Recent figures show that the number of procedures performed on teenagers 18 or younger more than tripled over a 10-year period, to 205,119 in 2007 from 59,890 in 1997. Liposuctions rose to 9,295 from 2,504, and breast augmentations increased to 7,882 from 1,326.
Critics say that plastic surgery is becoming more common among teenagers because “Our children are barraged with images of ideal women and men that aren’t even real, but computer composites,” said Jean Kilbourne, co-author of “So Sexy, So Soon,” a book on teenagers and pre-teenagers. “These girls and boys can’t compete. The truth is, no one can. And it leaves teens feeling more inadequate than ever and a lot of parents unsure as to the right thing to do.”
Dr. Frederick Lukash, a plastic surgeon in New York City and Long Island who specializes in treating adolescents, said: “Unlike adults who may elect cosmetic surgery for that ‘wow’ factor to stand out in a crowd, to be rejuvenated and get noticed, kids have a different mantra. They do it to fit in.”

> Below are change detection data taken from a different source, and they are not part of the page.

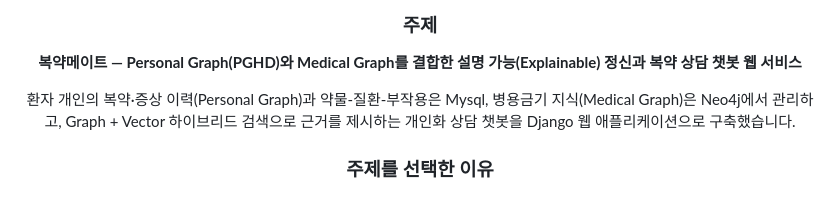
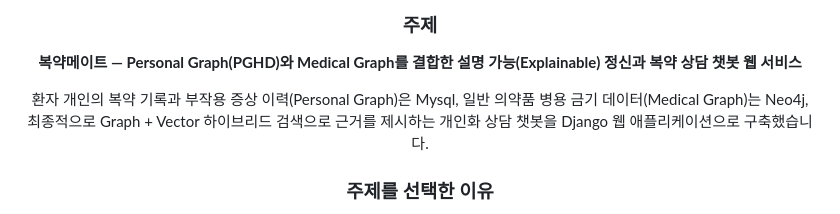
Before and after one commit to SKNETWORKS-FAMILY-AICAMP/SKN31-4th-4Team, a Markdown page: README.md, the part around the change. Drawn GitHub-style.

Commit message:
Update README with clearer project description
Clarified the description of the Personal Graph and Medical Graph, specifying the management of patient medication records and contraindications.

```diff
--- a/README.md
+++ b/README.md
@@ -24,7 +24,7 @@
 
 **복약메이트 — Personal Graph(PGHD)와 Medical Graph를 결합한 설명 가능(Explainable) 정신과 복약 상담 챗봇 웹 서비스**
 
-환자 개인의 복약·증상 이력(Personal Graph)과 약물-질환-부작용은 Mysql, 병용금기 지식(Medical Graph)은 Neo4j에서 관리하고, Graph + Vector 하이브리드 검색으로 근거를 제시하는 개인화 상담 챗봇을 Django 웹 애플리케이션으로 구축했습니다.
+환자 개인의 복약 기록과 부작용 증상 이력(Personal Graph)은 Mysql, 일반 의약품 병용 금기 데이터(Medical Graph)는 Neo4j, 최종적으로 Graph + Vector 하이브리드 검색으로 근거를 제시하는 개인화 상담 챗봇을 Django 웹 애플리케이션으로 구축했습니다.
 
 ### 주제를 선택한 이유
 
```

A recent survey of more than 1,000 girls in the United States showed that 7 in 10 girls surveyed believed that, in terms of their physical appearance, they did not “measure up.” Only 10 percent found themselves to be “pretty enough.”
But plastic surgeons argue that despite the risks of some teenagers using plastic surgery inappropriately there are often opportunities to transform the life of a teenager with low self-esteem. For example cosmetic surgery for a crooked nose which is negatively impacting a teenager’s self-confidence is often justified because a well-timed operation could prevent destructive behaviors, including eating disorders, bullying and self-mutilation.